Saved data entries
:::::
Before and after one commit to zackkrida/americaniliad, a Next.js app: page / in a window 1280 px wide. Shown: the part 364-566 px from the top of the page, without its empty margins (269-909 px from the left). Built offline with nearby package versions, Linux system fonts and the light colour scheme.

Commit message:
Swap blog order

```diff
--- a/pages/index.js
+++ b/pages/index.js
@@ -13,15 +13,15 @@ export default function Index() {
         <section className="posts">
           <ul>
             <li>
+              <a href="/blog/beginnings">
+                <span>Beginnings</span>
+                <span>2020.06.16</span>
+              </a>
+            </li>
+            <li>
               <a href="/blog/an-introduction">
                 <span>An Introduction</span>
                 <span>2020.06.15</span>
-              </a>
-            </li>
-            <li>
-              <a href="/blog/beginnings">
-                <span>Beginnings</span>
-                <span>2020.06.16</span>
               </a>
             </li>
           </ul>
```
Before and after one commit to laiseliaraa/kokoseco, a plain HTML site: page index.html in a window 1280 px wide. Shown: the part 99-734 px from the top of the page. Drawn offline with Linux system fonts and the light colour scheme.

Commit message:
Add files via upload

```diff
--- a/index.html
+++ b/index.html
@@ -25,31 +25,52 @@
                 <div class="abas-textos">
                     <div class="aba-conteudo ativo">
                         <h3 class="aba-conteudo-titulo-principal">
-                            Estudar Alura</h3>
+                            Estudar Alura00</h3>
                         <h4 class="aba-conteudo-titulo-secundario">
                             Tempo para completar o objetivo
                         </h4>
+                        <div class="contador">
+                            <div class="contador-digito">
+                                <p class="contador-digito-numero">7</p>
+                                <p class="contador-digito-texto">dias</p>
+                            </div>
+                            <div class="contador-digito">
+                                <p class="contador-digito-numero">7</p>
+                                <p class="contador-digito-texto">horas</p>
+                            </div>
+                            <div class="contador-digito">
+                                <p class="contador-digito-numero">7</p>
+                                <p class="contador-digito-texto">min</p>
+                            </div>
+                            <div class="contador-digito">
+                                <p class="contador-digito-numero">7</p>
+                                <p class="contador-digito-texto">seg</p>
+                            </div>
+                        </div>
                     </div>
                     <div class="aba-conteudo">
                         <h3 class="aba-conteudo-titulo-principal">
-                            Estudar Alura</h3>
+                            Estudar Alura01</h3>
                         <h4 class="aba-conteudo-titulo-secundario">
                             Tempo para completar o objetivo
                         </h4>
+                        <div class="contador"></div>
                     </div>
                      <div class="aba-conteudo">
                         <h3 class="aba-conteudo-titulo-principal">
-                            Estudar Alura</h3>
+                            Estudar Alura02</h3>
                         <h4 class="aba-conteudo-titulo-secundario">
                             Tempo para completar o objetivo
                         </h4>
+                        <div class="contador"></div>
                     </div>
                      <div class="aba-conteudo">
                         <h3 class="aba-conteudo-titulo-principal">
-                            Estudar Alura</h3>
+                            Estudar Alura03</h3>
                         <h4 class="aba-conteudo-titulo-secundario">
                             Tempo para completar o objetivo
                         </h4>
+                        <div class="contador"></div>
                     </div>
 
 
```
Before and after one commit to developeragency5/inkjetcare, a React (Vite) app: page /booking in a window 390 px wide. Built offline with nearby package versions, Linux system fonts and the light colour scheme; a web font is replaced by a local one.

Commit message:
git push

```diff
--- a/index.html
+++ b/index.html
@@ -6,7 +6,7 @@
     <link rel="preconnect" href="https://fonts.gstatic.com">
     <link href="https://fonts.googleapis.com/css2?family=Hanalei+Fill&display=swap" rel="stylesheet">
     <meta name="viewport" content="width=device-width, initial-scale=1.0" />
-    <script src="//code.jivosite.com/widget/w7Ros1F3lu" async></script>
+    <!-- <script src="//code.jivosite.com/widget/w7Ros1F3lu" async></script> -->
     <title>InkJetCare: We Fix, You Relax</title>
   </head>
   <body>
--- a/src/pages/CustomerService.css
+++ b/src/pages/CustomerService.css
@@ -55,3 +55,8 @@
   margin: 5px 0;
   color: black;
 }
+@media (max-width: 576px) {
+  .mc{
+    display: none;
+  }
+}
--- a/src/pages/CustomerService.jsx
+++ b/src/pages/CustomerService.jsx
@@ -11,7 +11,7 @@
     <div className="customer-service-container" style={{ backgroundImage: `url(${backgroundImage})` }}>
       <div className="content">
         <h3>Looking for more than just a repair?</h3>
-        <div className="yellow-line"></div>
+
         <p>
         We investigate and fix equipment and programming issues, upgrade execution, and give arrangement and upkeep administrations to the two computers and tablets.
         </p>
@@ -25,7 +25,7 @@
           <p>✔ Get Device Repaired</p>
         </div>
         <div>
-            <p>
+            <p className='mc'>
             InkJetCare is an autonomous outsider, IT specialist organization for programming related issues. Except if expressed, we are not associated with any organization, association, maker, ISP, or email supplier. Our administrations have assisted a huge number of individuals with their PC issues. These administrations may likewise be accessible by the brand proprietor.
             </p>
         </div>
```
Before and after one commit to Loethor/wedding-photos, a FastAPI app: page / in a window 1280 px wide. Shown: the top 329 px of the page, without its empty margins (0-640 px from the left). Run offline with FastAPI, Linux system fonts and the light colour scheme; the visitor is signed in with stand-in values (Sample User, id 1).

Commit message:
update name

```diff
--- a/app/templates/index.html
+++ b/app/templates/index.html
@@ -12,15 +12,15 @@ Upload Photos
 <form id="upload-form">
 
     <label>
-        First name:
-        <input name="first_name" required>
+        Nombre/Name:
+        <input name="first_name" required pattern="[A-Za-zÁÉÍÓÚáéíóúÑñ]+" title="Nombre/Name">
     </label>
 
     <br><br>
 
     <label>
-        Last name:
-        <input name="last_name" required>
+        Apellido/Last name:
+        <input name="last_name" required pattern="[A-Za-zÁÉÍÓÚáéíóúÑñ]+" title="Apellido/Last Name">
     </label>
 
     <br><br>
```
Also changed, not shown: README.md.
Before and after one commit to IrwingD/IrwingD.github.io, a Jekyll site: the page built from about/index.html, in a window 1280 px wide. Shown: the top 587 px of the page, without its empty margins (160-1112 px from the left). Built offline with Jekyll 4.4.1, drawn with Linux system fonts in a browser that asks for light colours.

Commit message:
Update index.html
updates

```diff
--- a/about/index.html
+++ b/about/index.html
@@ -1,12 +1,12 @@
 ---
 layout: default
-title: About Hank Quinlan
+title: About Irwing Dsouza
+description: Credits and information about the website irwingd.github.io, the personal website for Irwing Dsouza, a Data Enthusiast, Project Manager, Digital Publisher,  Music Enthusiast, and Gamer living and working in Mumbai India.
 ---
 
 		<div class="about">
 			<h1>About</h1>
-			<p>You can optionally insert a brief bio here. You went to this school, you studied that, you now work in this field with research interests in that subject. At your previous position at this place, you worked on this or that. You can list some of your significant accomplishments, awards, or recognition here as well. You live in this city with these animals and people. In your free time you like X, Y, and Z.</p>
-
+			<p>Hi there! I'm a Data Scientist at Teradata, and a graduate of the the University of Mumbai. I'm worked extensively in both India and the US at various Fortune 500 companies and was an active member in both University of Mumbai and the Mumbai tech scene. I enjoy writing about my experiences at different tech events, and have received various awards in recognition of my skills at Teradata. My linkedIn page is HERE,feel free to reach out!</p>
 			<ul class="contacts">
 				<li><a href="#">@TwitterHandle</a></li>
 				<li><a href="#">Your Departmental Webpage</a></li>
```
:::::
**EXERCISE PROMPT**
Every entry, from first to last, is to be reproduced exactly.

**RESULT FOR THIS TASK**
Before and after one commit to zackkrida/americaniliad, a Next.js app: page / in a window 1280 px wide. Shown: the part 364-566 px from the top of the page, without its empty margins (269-909 px from the left). Built offline with nearby package versions, Linux system fonts and the light colour scheme.

Commit message:
Swap blog order

```diff
--- a/pages/index.js
+++ b/pages/index.js
@@ -13,15 +13,15 @@ export default function Index() {
         <section className="posts">
           <ul>
             <li>
+              <a href="/blog/beginnings">
+                <span>Beginnings</span>
+                <span>2020.06.16</span>
+              </a>
+            </li>
+            <li>
               <a href="/blog/an-introduction">
                 <span>An Introduction</span>
                 <span>2020.06.15</span>
-              </a>
-            </li>
-            <li>
-              <a href="/blog/beginnings">
-                <span>Beginnings</span>
-                <span>2020.06.16</span>
               </a>
             </li>
           </ul>
```
Before and after one commit to laiseliaraa/kokoseco, a plain HTML site: page index.html in a window 1280 px wide. Shown: the part 99-734 px from the top of the page. Drawn offline with Linux system fonts and the light colour scheme.

Commit message:
Add files via upload

```diff
--- a/index.html
+++ b/index.html
@@ -25,31 +25,52 @@
                 <div class="abas-textos">
                     <div class="aba-conteudo ativo">
                         <h3 class="aba-conteudo-titulo-principal">
-                            Estudar Alura</h3>
+                            Estudar Alura00</h3>
                         <h4 class="aba-conteudo-titulo-secundario">
                             Tempo para completar o objetivo
                         </h4>
+                        <div class="contador">
+                            <div class="contador-digito">
+                                <p class="contador-digito-numero">7</p>
+                                <p class="contador-digito-texto">dias</p>
+                            </div>
+                            <div class="contador-digito">
+                                <p class="contador-digito-numero">7</p>
+                                <p class="contador-digito-texto">horas</p>
+                            </div>
+                            <div class="contador-digito">
+                                <p class="contador-digito-numero">7</p>
+                                <p class="contador-digito-texto">min</p>
+                            </div>
+                            <div class="contador-digito">
+                                <p class="contador-digito-numero">7</p>
+                                <p class="contador-digito-texto">seg</p>
+                            </div>
+                        </div>
                     </div>
                     <div class="aba-conteudo">
                         <h3 class="aba-conteudo-titulo-principal">
-                            Estudar Alura</h3>
+                            Estudar Alura01</h3>
                         <h4 class="aba-conteudo-titulo-secundario">
                             Tempo para completar o objetivo
                         </h4>
+                        <div class="contador"></div>
                     </div>
                      <div class="aba-conteudo">
                         <h3 class="aba-conteudo-titulo-principal">
-                            Estudar Alura</h3>
+                            Estudar Alura02</h3>
                         <h4 class="aba-conteudo-titulo-secundario">
                             Tempo para completar o objetivo
                         </h4>
+                        <div class="contador"></div>
                     </div>
                      <div class="aba-conteudo">
                         <h3 class="aba-conteudo-titulo-principal">
-                            Estudar Alura</h3>
+                            Estudar Alura03</h3>
                         <h4 class="aba-conteudo-titulo-secundario">
                             Tempo para completar o objetivo
                         </h4>
+                        <div class="contador"></div>
                     </div>
 
 
```
Before and after one commit to developeragency5/inkjetcare, a React (Vite) app: page /booking in a window 390 px wide. Built offline with nearby package versions, Linux system fonts and the light colour scheme; a web font is replaced by a local one.

Commit message:
git push

```diff
--- a/index.html
+++ b/index.html
@@ -6,7 +6,7 @@
     <link rel="preconnect" href="https://fonts.gstatic.com">
     <link href="https://fonts.googleapis.com/css2?family=Hanalei+Fill&display=swap" rel="stylesheet">
     <meta name="viewport" content="width=device-width, initial-scale=1.0" />
-    <script src="//code.jivosite.com/widget/w7Ros1F3lu" async></script>
+    <!-- <script src="//code.jivosite.com/widget/w7Ros1F3lu" async></script> -->
     <title>InkJetCare: We Fix, You Relax</title>
   </head>
   <body>
--- a/src/pages/CustomerService.css
+++ b/src/pages/CustomerService.css
@@ -55,3 +55,8 @@
   margin: 5px 0;
   color: black;
 }
+@media (max-width: 576px) {
+  .mc{
+    display: none;
+  }
+}
--- a/src/pages/CustomerService.jsx
+++ b/src/pages/CustomerService.jsx
@@ -11,7 +11,7 @@
     <div className="customer-service-container" style={{ backgroundImage: `url(${backgroundImage})` }}>
       <div className="content">
         <h3>Looking for more than just a repair?</h3>
-        <div className="yellow-line"></div>
+
         <p>
         We investigate and fix equipment and programming issues, upgrade execution, and give arrangement and upkeep administrations to the two computers and tablets.
         </p>
@@ -25,7 +25,7 @@
           <p>✔ Get Device Repaired</p>
         </div>
         <div>
-            <p>
+            <p className='mc'>
             InkJetCare is an autonomous outsider, IT specialist organization for programming related issues. Except if expressed, we are not associated with any organization, association, maker, ISP, or email supplier. Our administrations have assisted a huge number of individuals with their PC issues. These administrations may likewise be accessible by the brand proprietor.
             </p>
         </div>
```
Before and after one commit to Loethor/wedding-photos, a FastAPI app: page / in a window 1280 px wide. Shown: the top 329 px of the page, without its empty margins (0-640 px from the left). Run offline with FastAPI, Linux system fonts and the light colour scheme; the visitor is signed in with stand-in values (Sample User, id 1).

Commit message:
update name

```diff
--- a/app/templates/index.html
+++ b/app/templates/index.html
@@ -12,15 +12,15 @@ Upload Photos
 <form id="upload-form">
 
     <label>
-        First name:
-        <input name="first_name" required>
+        Nombre/Name:
+        <input name="first_name" required pattern="[A-Za-zÁÉÍÓÚáéíóúÑñ]+" title="Nombre/Name">
     </label>
 
     <br><br>
 
     <label>
-        Last name:
-        <input name="last_name" required>
+        Apellido/Last name:
+        <input name="last_name" required pattern="[A-Za-zÁÉÍÓÚáéíóúÑñ]+" title="Apellido/Last Name">
     </label>
 
     <br><br>
```
Also changed, not shown: README.md.
Before and after one commit to IrwingD/IrwingD.github.io, a Jekyll site: the page built from about/index.html, in a window 1280 px wide. Shown: the top 587 px of the page, without its empty margins (160-1112 px from the left). Built offline with Jekyll 4.4.1, drawn with Linux system fonts in a browser that asks for light colours.

Commit message:
Update index.html
updates

```diff
--- a/about/index.html
+++ b/about/index.html
@@ -1,12 +1,12 @@
 ---
 layout: default
-title: About Hank Quinlan
+title: About Irwing Dsouza
+description: Credits and information about the website irwingd.github.io, the personal website for Irwing Dsouza, a Data Enthusiast, Project Manager, Digital Publisher,  Music Enthusiast, and Gamer living and working in Mumbai India.
 ---
 
 		<div class="about">
 			<h1>About</h1>
-			<p>You can optionally insert a brief bio here. You went to this school, you studied that, you now work in this field with research interests in that subject. At your previous position at this place, you worked on this or that. You can list some of your significant accomplishments, awards, or recognition here as well. You live in this city with these animals and people. In your free time you like X, Y, and Z.</p>
-
+			<p>Hi there! I'm a Data Scientist at Teradata, and a graduate of the the University of Mumbai. I'm worked extensively in both India and the US at various Fortune 500 companies and was an active member in both University of Mumbai and the Mumbai tech scene. I enjoy writing about my experiences at different tech events, and have received various awards in recognition of my skills at Teradata. My linkedIn page is HERE,feel free to reach out!</p>
 			<ul class="contacts">
 				<li><a href="#">@TwitterHandle</a></li>
 				<li><a href="#">Your Departmental Webpage</a></li>
```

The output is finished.